(Beginning of EXERCISE INPUTS)
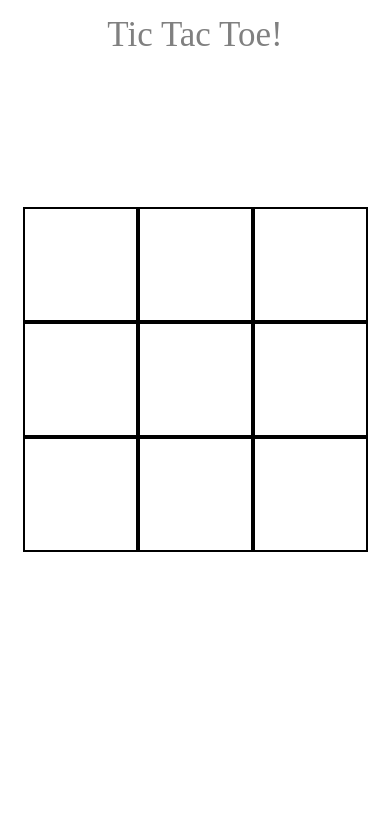
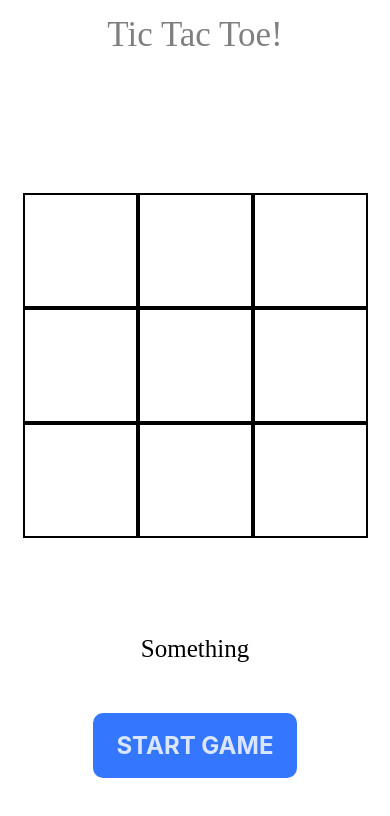
Before and after one commit to athul173/RN-Tic-Tac-Toe, a React Native app: screen / in a window 390 px wide. Shown: the top 816 px of the page. Built offline with nearby package versions, Linux system fonts and the light colour scheme.

Commit message:
Added custom button component Added linear gradient

```diff
--- a/package.json
+++ b/package.json
@@ -11,7 +11,8 @@
   },
   "dependencies": {
     "react": "18.1.0",
-    "react-native": "0.70.1"
+    "react-native": "0.70.1",
+    "react-native-linear-gradient": "^2.6.2"
   },
   "devDependencies": {
     "@babel/core": "^7.12.9",
--- /dev/null
+++ b/src/components/CustomButton.tsx
@@ -0,0 +1,65 @@
+import React, { FC } from 'react';
+import { TouchableOpacity, Text, ColorValue } from 'react-native';
+import LinearGradient from 'react-native-linear-gradient';
+import { useStyles } from '../style/styles';
+import { useTheme } from '../style/themes';
+
+interface customButtonProps {
+    onPress?: () => void;
+    title: string;
+    size: string;
+    backgroundColor?: ColorValue | undefined;
+    linearGradientColors?: { first: string | number; second: string | number };
+}
+
+const CustomButton: FC<customButtonProps> = (customButtonProps) => {
+    const styles = useStyles();
+    const theme = useTheme();
+    return (
+        <TouchableOpacity
+            onPress={customButtonProps.onPress}
+            style={[
+                styles.appButtonContainer,
+                customButtonProps.size === 'sm'
+                    ? {
+                          paddingHorizontal: 8,
+                          paddingVertical: 6,
+                          elevation: 6,
+                      }
+                    : {
+                          paddingHorizontal: 24,
+                          paddingVertical: 18,
+                          elevation: 6,
+                      },
+                customButtonProps.backgroundColor
+                    ? { backgroundColor: customButtonProps.backgroundColor }
+                    : { backgroundColor: theme.color.transparent },
+            ]}
+        >
+            {customButtonProps.linearGradientColors ? (
+                <LinearGradient
+                    colors={[
+                        customButtonProps.linearGradientColors?.first,
+                        customButtonProps.linearGradientColors.second,
+                    ]}
+                    style={styles.appButtonContainer}
+                >
+                    <Text style={[styles.appButtonText, customButtonProps.size === 'sm' && { fontSize: 14 }]}>
+                        {customButtonProps.title}
+                    </Text>
+                </LinearGradient>
+            ) : (
+                <Text
+                    style={[
+                        styles.appButtonText,
+                        customButtonProps.size === 'sm' ? { fontSize: 14 } : { fontSize: 24 },
+                    ]}
+                >
+                    {customButtonProps.title}
+                </Text>
+            )}
+        </TouchableOpacity>
+    );
+};
+
+export default CustomButton;
--- a/src/components/index.ts
+++ b/src/components/index.ts
@@ -1,2 +1,3 @@
-export { default as Cell } from "./Cell";
-export { default as Board } from "./Board";
+export { default as Cell } from './Cell';
+export { default as Board } from './Board';
+export { default as CustomButton } from './CustomButton';
--- a/src/screens/Play/Play.tsx
+++ b/src/screens/Play/Play.tsx
@@ -1,10 +1,12 @@
 import { View, Text } from 'react-native';
 import React from 'react';
 import { useStyles } from '../../style/styles';
-import { Board } from '../../components';
+import { Board, CustomButton } from '../../components';
+import { useTheme } from '../../style/themes';
 
 const Play = () => {
     const styles = useStyles();
+    const theme = useTheme();
 
     return (
         <View style={styles.container}>
@@ -12,6 +14,10 @@ const Play = () => {
                 <Text style={styles.titleText}>Tic Tac Toe!</Text>
             </View>
             <Board />
+            <View style={styles.footerContainer}>
+                <Text style={styles.labelText}>Something</Text>
+                <CustomButton title="Start game" size="" backgroundColor={theme.color.primary} />
+            </View>
         </View>
     );
 };
--- a/src/style/palette.ts
+++ b/src/style/palette.ts
@@ -1,26 +1,26 @@
 export const palette = {
-  black: "#000000",
-  purple: "#6267C8",
-  red: "#E25858",
-  lightRed: "#e4001d",
-  orange: "#F38F24",
-  white82: "rgba(255, 255, 255, 0.82)",
-  white: "#FFFFFF",
-  grey: "rgb(128, 128, 128)",
-  purpleLight: "#8C6FF7",
-  purplePrimary: "#5A31F4",
-  purpleDark: "#3F22AB",
-  darkerPurple: "#52197e",
-  primary: "#45b9e1",
-  primaryLight: "#90fcff",
-  greenLight: "#33ffc4",
-  greenPrimary: "#0ECD9D",
-  greenDark: "#0A906E",
-  blue: "#1b61ff",
-  text: "#0C0D34",
-  green: "#3fff41",
-  lightGreen: "#7cbd30",
-  yellow: "#f6ec28",
-  lightGray: "#eff5f5",
-  transparent: "#FFFFFF00",
+    black: '#000000',
+    purple: '#6267C8',
+    red: '#E25858',
+    lightRed: '#e4001d',
+    orange: '#F38F24',
+    white82: 'rgba(255, 255, 255, 0.82)',
+    white: '#FFFFFF',
+    grey: 'rgb(128, 128, 128)',
+    purpleLight: '#8C6FF7',
+    purplePrimary: '#5A31F4',
+    purpleDark: '#3F22AB',
+    darkerPurple: '#52197e',
+    primary: '#3576fe',
+    primaryLight: '#90fcff',
+    greenLight: '#33ffc4',
+    greenPrimary: '#0ECD9D',
+    greenDark: '#0A906E',
+    blue: '#1b61ff',
+    text: '#0C0D34',
+    green: '#3fff41',
+    lightGreen: '#7cbd30',
+    yellow: '#f6ec28',
+    lightGray: '#eff5f5',
+    transparent: '#FFFFFF00',
 };
--- a/src/style/styles.ts
+++ b/src/style/styles.ts
@@ -11,6 +11,12 @@ export const useStyles = () => {
         },
         headerContainer: {
             flex: 1 / 5,
+        },
+        footerContainer: {
+            flex: 0.3,
+            marginVertical: theme.spacing.L,
+            justifyContent: 'space-evenly',
+            alignItems: 'center',
         },
         boardContainer: {
             flex: 1 / 2,
@@ -31,55 +37,8 @@ export const useStyles = () => {
             margin: 15,
             color: theme.color.grey,
         },
+        labelText: { fontFamily: 'Cormorant-Bold', fontSize: 25, color: 'black' },
 
-        paddingContainer: {
-            flex: 1,
-            backgroundColor: theme.color.appBackground,
-            padding: 32,
-        },
-        contentScreen: {
-            flex: 1,
-            margin: theme.spacing.L,
-            padding: theme.spacing.L,
-            borderRadius: 15,
-            backgroundColor: theme.color.primary,
-        },
-        posters: {
-            backgroundColor: theme.color.cardBackground,
-            borderBottomRightRadius: 240,
-            padding: 20,
-        },
-        row: {
-            flexDirection: 'row',
-            justifyContent: 'space-between',
-        },
-        column: {
-            flexDirection: 'column',
-            justifyContent: 'space-between',
-        },
-
-        labelText: { fontFamily: 'Cormorant-Bold', fontSize: 25, color: 'white' },
-        defaultText: {
-            fontFamily: 'Cormorant-Regular',
-            fontSize: 16,
-            color: theme.color.black,
-        },
-        descriptionText: {
-            textAlign: 'center',
-            fontFamily: 'Cormorant-Bold',
-            fontSize: 16,
-            color: theme.color.black,
-        },
-        input: {
-            height: 40,
-            margin: 12,
-            borderWidth: 1,
-            padding: 10,
-            borderRadius: 30,
-            paddingHorizontal: 20,
-            marginHorizontal: 30,
-            marginBottom: 20,
-        },
         appButtonContainer: {
             elevation: 8,
             borderRadius: 10,
@@ -88,17 +47,11 @@ export const useStyles = () => {
         },
         appButtonText: {
             fontSize: 18,
-            color: '#fff',
+            color: theme.color.appBackground,
             fontWeight: 'bold',
             alignSelf: 'center',
             textTransform: 'uppercase',
         },
-        registerScreen: {
-            margin: 80,
-            flex: 1,
-            backgroundColor: theme.color.appBackground,
-            alignContent: 'center',
-        },
     });
     return styles;
 };
--- a/src/style/themes.ts
+++ b/src/style/themes.ts
@@ -1,4 +1,4 @@
-import { palette } from "./palette";
+import { palette } from './palette';
 
 const defaultTheme = {
     color: {
```
Lines whose indentation alone changed are shown as unchanged.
(End of EXERCISE INPUTS)
(YOUR OBJECTIVE): Take every line above that includes "View" and list it.

(EXERCISE OUTPUT):
 import { View, Text } from 'react-native';
         <View style={styles.container}>
             </View>
+            <View style={styles.footerContainer}>
+            </View>
         </View>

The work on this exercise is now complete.